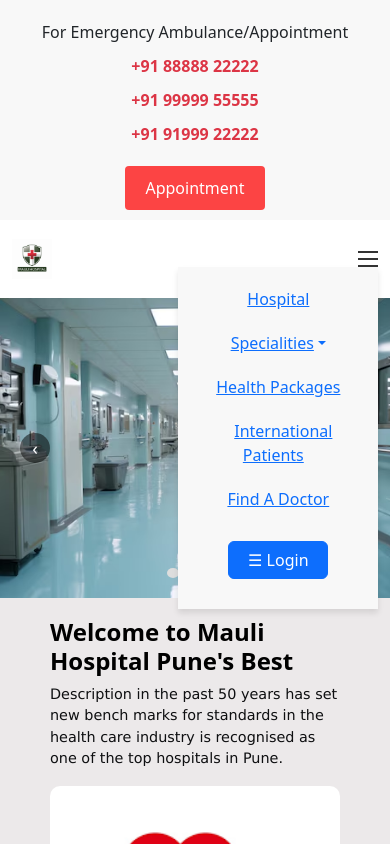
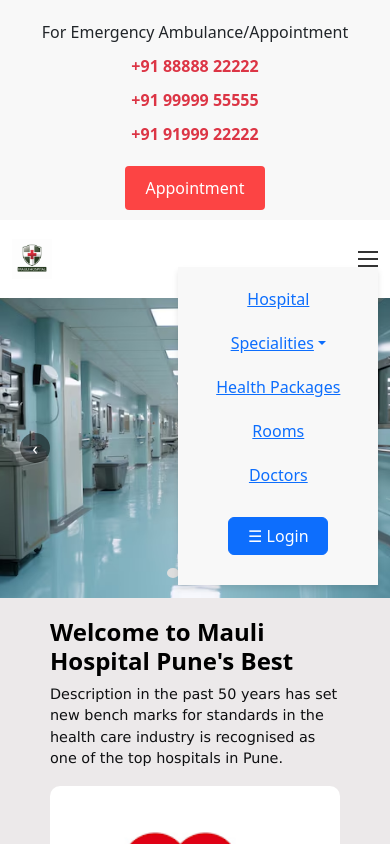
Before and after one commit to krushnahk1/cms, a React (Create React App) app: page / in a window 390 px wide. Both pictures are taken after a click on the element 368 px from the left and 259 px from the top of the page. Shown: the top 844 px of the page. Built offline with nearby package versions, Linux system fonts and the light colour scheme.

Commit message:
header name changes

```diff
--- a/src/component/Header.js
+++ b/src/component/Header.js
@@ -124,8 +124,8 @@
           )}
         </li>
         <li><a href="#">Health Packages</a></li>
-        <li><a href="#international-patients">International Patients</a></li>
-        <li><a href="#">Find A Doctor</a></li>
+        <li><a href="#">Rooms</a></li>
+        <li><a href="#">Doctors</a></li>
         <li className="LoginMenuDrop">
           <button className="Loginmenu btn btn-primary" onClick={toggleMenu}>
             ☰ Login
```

● ● ● ● ●

Could you find every line in the records above that has the string "href" and copy it?

◆ TASK RESPONSE:
         <li><a href="#">Health Packages</a></li>
-        <li><a href="#international-patients">International Patients</a></li>
-        <li><a href="#">Find A Doctor</a></li>
+        <li><a href="#">Rooms</a></li>
+        <li><a href="#">Doctors</a></li>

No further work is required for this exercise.